Once your sprite assets are all sliced, you will have a folder setup that looks like the gif above. To animate, head to the top of Unity and select Window -> Animation -> Animation. We select the Triple Shot Powerup prefab that we want to animate and click “Create” in the Animation window. This will open a folder menu in which you can name and save your new animation. It is a best practice to create an Animations folder and append _anim or a similar designation to your file name to keep organized.
Once saved, the Animation window will bring up a dope sheet editor.
Confirm again that your power up prefab (object to be animated) is selected, and then press the red record button, and drag and drop all of your sprite frames into the dope sheet editor.

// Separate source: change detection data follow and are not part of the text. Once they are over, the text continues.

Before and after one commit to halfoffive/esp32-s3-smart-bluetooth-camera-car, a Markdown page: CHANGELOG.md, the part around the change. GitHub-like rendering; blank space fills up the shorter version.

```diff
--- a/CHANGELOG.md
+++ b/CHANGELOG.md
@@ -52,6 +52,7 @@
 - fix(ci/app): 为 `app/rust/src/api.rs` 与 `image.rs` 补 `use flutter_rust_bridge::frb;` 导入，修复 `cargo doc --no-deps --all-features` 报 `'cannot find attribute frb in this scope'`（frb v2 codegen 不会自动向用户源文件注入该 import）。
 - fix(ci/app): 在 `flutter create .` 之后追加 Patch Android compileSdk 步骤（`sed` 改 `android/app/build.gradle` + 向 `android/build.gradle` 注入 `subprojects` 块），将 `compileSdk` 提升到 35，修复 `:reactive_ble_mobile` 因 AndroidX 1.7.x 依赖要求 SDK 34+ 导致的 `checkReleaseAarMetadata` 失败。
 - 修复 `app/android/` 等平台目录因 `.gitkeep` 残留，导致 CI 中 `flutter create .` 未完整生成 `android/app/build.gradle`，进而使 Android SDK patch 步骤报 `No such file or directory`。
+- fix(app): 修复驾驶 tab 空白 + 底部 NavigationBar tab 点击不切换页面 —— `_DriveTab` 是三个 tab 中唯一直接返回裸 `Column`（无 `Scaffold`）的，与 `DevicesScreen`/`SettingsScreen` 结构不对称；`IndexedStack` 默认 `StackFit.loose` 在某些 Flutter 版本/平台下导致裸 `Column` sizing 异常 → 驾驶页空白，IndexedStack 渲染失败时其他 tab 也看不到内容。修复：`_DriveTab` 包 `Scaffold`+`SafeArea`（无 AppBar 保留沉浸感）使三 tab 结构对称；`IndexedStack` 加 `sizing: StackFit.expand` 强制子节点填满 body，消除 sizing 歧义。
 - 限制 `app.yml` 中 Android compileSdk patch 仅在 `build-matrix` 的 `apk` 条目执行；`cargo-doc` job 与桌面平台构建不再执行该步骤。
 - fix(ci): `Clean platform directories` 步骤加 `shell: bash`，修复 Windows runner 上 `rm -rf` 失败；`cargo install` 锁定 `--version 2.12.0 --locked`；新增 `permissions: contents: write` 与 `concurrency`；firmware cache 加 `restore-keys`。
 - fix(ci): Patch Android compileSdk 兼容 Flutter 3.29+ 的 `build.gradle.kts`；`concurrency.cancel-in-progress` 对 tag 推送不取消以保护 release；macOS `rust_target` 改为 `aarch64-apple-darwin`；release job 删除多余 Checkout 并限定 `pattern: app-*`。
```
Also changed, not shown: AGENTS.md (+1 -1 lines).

Now you can stop recording and press play to see the animation in action! If you now look in your newly created Animations folder, you will see both an animation file and an animator controller. For this game we don’t need to do much with the controller since we do want this animation to loop forever from start, but know that for more complex games the Animator Controller within the Animator window is where you will go to control the flow from one animation to another, interruptions, and other behaviors.
Now that our Triple Shot power up is ready for primetime, let’s update the spawn manager script to give it a random periodic spawn time. The steps are largely the same as spawning our enemies —create a reference to the game object to instantiate and assign it in the inspector, create a new method for spawning — SpawnPowerUp() and add it to the Update() method, and create a coroutine & bool to handle cooldown time, this time with a random range time period. We also add the coroutine to the Start() method to give us a buffer from the beginning of the game before a power up spawns.
This game is shaping up nicely! We have two more power ups to add, so let’s take a look in the next guide how we can save ourselves some time by creating a modular system to control behavior for multiple objects. See ya there!